Brief:
Please copy the data below exactly; none of the pictures in it belong in the copy.

Content revision data:
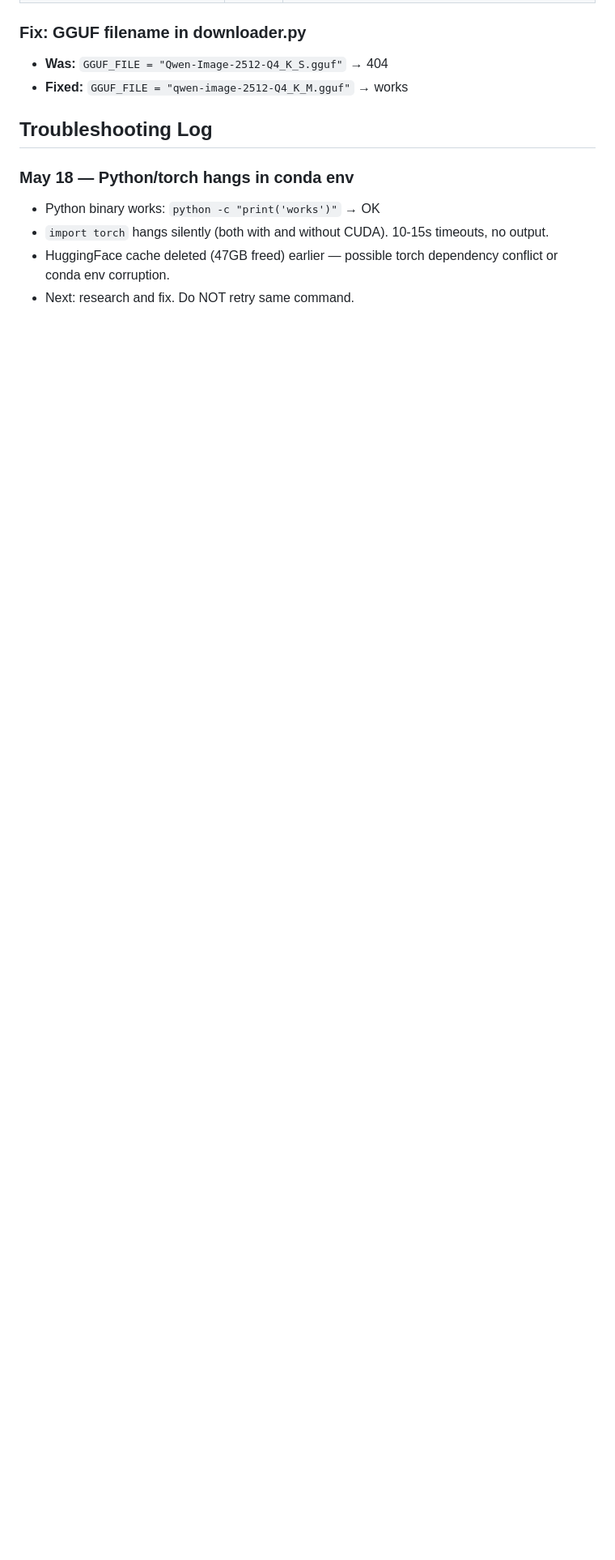
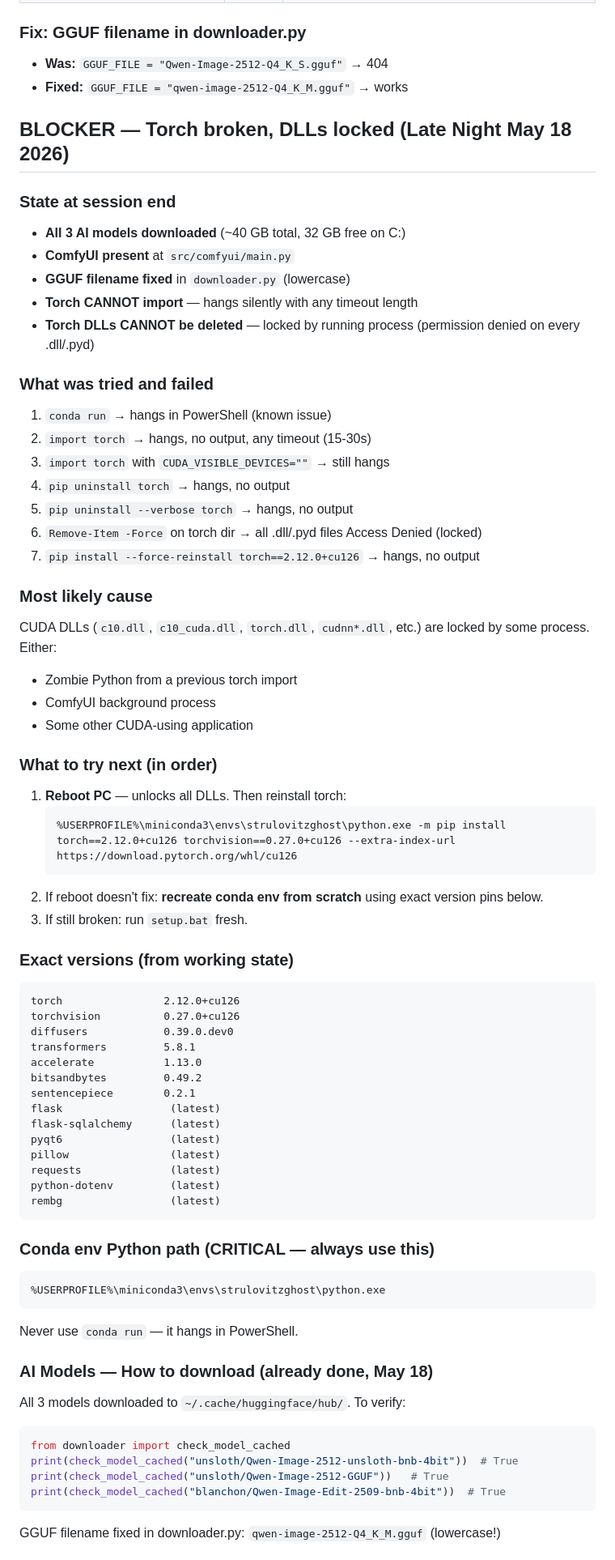
Before and after one commit to strulovitz/StrulovitzGhost, a Markdown page: docs/MEMORY.md, the part around one of its changes. Shown at 81% size. Rendered like a GitHub page; blank space fills up the shorter version.

Commit message:
End of session dump: torch DLL lock blocker, all versions pinned, model download guide, working commands, next steps

````diff
--- a/docs/MEMORY.md
+++ b/docs/MEMORY.md
@@ -80,10 +80,69 @@ sentencepiece        0.2.1
 - **Was:** `GGUF_FILE = "Qwen-Image-2512-Q4_K_S.gguf"` → 404
 - **Fixed:** `GGUF_FILE = "qwen-image-2512-Q4_K_M.gguf"` → works
 
-## Troubleshooting Log
+## BLOCKER — Torch broken, DLLs locked (Late Night May 18 2026)
 
-### May 18 — Python/torch hangs in conda env
-- Python binary works: `python -c "print('works')"` → OK
-- `import torch` hangs silently (both with and without CUDA). 10-15s timeouts, no output.
-- HuggingFace cache deleted (47GB freed) earlier — possible torch dependency conflict or conda env corruption.
-- Next: research and fix. Do NOT retry same command.
+### State at session end
+- **All 3 AI models downloaded** (~40 GB total, 32 GB free on C:)
+- **ComfyUI present** at `src/comfyui/main.py`
+- **GGUF filename fixed** in `downloader.py` (lowercase)
+- **Torch CANNOT import** — hangs silently with any timeout length
+- **Torch DLLs CANNOT be deleted** — locked by running process (permission denied on every .dll/.pyd)
+
+### What was tried and failed
+1. `conda run` → hangs in PowerShell (known issue)
+2. `import torch` → hangs, no output, any timeout (15-30s)
+3. `import torch` with `CUDA_VISIBLE_DEVICES=""` → still hangs
+4. `pip uninstall torch` → hangs, no output
+5. `pip uninstall --verbose torch` → hangs, no output
+6. `Remove-Item -Force` on torch dir → all .dll/.pyd files Access Denied (locked)
+7. `pip install --force-reinstall torch==2.12.0+cu126` → hangs, no output
+
+### Most likely cause
+CUDA DLLs (`c10.dll`, `c10_cuda.dll`, `torch.dll`, `cudnn*.dll`, etc.) are locked by some process. Either:
+- Zombie Python from a previous torch import
+- ComfyUI background process
+- Some other CUDA-using application
+
+### What to try next (in order)
+1. **Reboot PC** — unlocks all DLLs. Then reinstall torch:
+   ```
+   %USERPROFILE%\miniconda3\envs\strulovitzghost\python.exe -m pip install torch==2.12.0+cu126 torchvision==0.27.0+cu126 --extra-index-url https://download.pytorch.org/whl/cu126
+   ```
+2. If reboot doesn't fix: **recreate conda env from scratch** using exact version pins below.
+3. If still broken: run `setup.bat` fresh.
+
+### Exact versions (from working state)
+```
+torch                2.12.0+cu126
+torchvision          0.27.0+cu126
+diffusers            0.39.0.dev0
+transformers         5.8.1
+accelerate           1.13.0
+bitsandbytes         0.49.2
+sentencepiece        0.2.1
+flask                 (latest)
+flask-sqlalchemy      (latest)
+pyqt6                 (latest)
+pillow                (latest)
+requests              (latest)
+python-dotenv         (latest)
+rembg                 (latest)
+```
+
+### Conda env Python path (CRITICAL — always use this)
+```
+%USERPROFILE%\miniconda3\envs\strulovitzghost\python.exe
+```
+Never use `conda run` — it hangs in PowerShell.
+
+### AI Models — How to download (already done, May 18)
+All 3 models downloaded to `~/.cache/huggingface/hub/`. To verify:
+```python
+from downloader import check_model_cached
+print(check_model_cached("unsloth/Qwen-Image-2512-unsloth-bnb-4bit"))  # True
+print(check_model_cached("unsloth/Qwen-Image-2512-GGUF"))   # True
+print(check_model_cached("blanchon/Qwen-Image-Edit-2509-bnb-4bit"))  # True
+```
+GGUF filename fixed in downloader.py: `qwen-image-2512-Q4_K_M.gguf` (lowercase!)
+
````
Also changed, not shown: other parts of docs/MEMORY.md (+28 -0 lines).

Result of the task:
Before and after one commit to strulovitz/StrulovitzGhost, a Markdown page: docs/MEMORY.md, the part around one of its changes. Shown at 81% size. Rendered like a GitHub page; blank space fills up the shorter version.

Commit message:
End of session dump: torch DLL lock blocker, all versions pinned, model download guide, working commands, next steps

````diff
--- a/docs/MEMORY.md
+++ b/docs/MEMORY.md
@@ -80,10 +80,69 @@ sentencepiece        0.2.1
 - **Was:** `GGUF_FILE = "Qwen-Image-2512-Q4_K_S.gguf"` → 404
 - **Fixed:** `GGUF_FILE = "qwen-image-2512-Q4_K_M.gguf"` → works
 
-## Troubleshooting Log
+## BLOCKER — Torch broken, DLLs locked (Late Night May 18 2026)
 
-### May 18 — Python/torch hangs in conda env
-- Python binary works: `python -c "print('works')"` → OK
-- `import torch` hangs silently (both with and without CUDA). 10-15s timeouts, no output.
-- HuggingFace cache deleted (47GB freed) earlier — possible torch dependency conflict or conda env corruption.
-- Next: research and fix. Do NOT retry same command.
+### State at session end
+- **All 3 AI models downloaded** (~40 GB total, 32 GB free on C:)
+- **ComfyUI present** at `src/comfyui/main.py`
+- **GGUF filename fixed** in `downloader.py` (lowercase)
+- **Torch CANNOT import** — hangs silently with any timeout length
+- **Torch DLLs CANNOT be deleted** — locked by running process (permission denied on every .dll/.pyd)
+
+### What was tried and failed
+1. `conda run` → hangs in PowerShell (known issue)
+2. `import torch` → hangs, no output, any timeout (15-30s)
+3. `import torch` with `CUDA_VISIBLE_DEVICES=""` → still hangs
+4. `pip uninstall torch` → hangs, no output
+5. `pip uninstall --verbose torch` → hangs, no output
+6. `Remove-Item -Force` on torch dir → all .dll/.pyd files Access Denied (locked)
+7. `pip install --force-reinstall torch==2.12.0+cu126` → hangs, no output
+
+### Most likely cause
+CUDA DLLs (`c10.dll`, `c10_cuda.dll`, `torch.dll`, `cudnn*.dll`, etc.) are locked by some process. Either:
+- Zombie Python from a previous torch import
+- ComfyUI background process
+- Some other CUDA-using application
+
+### What to try next (in order)
+1. **Reboot PC** — unlocks all DLLs. Then reinstall torch:
+   ```
+   %USERPROFILE%\miniconda3\envs\strulovitzghost\python.exe -m pip install torch==2.12.0+cu126 torchvision==0.27.0+cu126 --extra-index-url https://download.pytorch.org/whl/cu126
+   ```
+2. If reboot doesn't fix: **recreate conda env from scratch** using exact version pins below.
+3. If still broken: run `setup.bat` fresh.
+
+### Exact versions (from working state)
+```
+torch                2.12.0+cu126
+torchvision          0.27.0+cu126
+diffusers            0.39.0.dev0
+transformers         5.8.1
+accelerate           1.13.0
+bitsandbytes         0.49.2
+sentencepiece        0.2.1
+flask                 (latest)
+flask-sqlalchemy      (latest)
+pyqt6                 (latest)
+pillow                (latest)
+requests              (latest)
+python-dotenv         (latest)
+rembg                 (latest)
+```
+
+### Conda env Python path (CRITICAL — always use this)
+```
+%USERPROFILE%\miniconda3\envs\strulovitzghost\python.exe
+```
+Never use `conda run` — it hangs in PowerShell.
+
+### AI Models — How to download (already done, May 18)
+All 3 models downloaded to `~/.cache/huggingface/hub/`. To verify:
+```python
+from downloader import check_model_cached
+print(check_model_cached("unsloth/Qwen-Image-2512-unsloth-bnb-4bit"))  # True
+print(check_model_cached("unsloth/Qwen-Image-2512-GGUF"))   # True
+print(check_model_cached("blanchon/Qwen-Image-Edit-2509-bnb-4bit"))  # True
+```
+GGUF filename fixed in downloader.py: `qwen-image-2512-Q4_K_M.gguf` (lowercase!)
+
````
Also changed, not shown: other parts of docs/MEMORY.md (+28 -0 lines).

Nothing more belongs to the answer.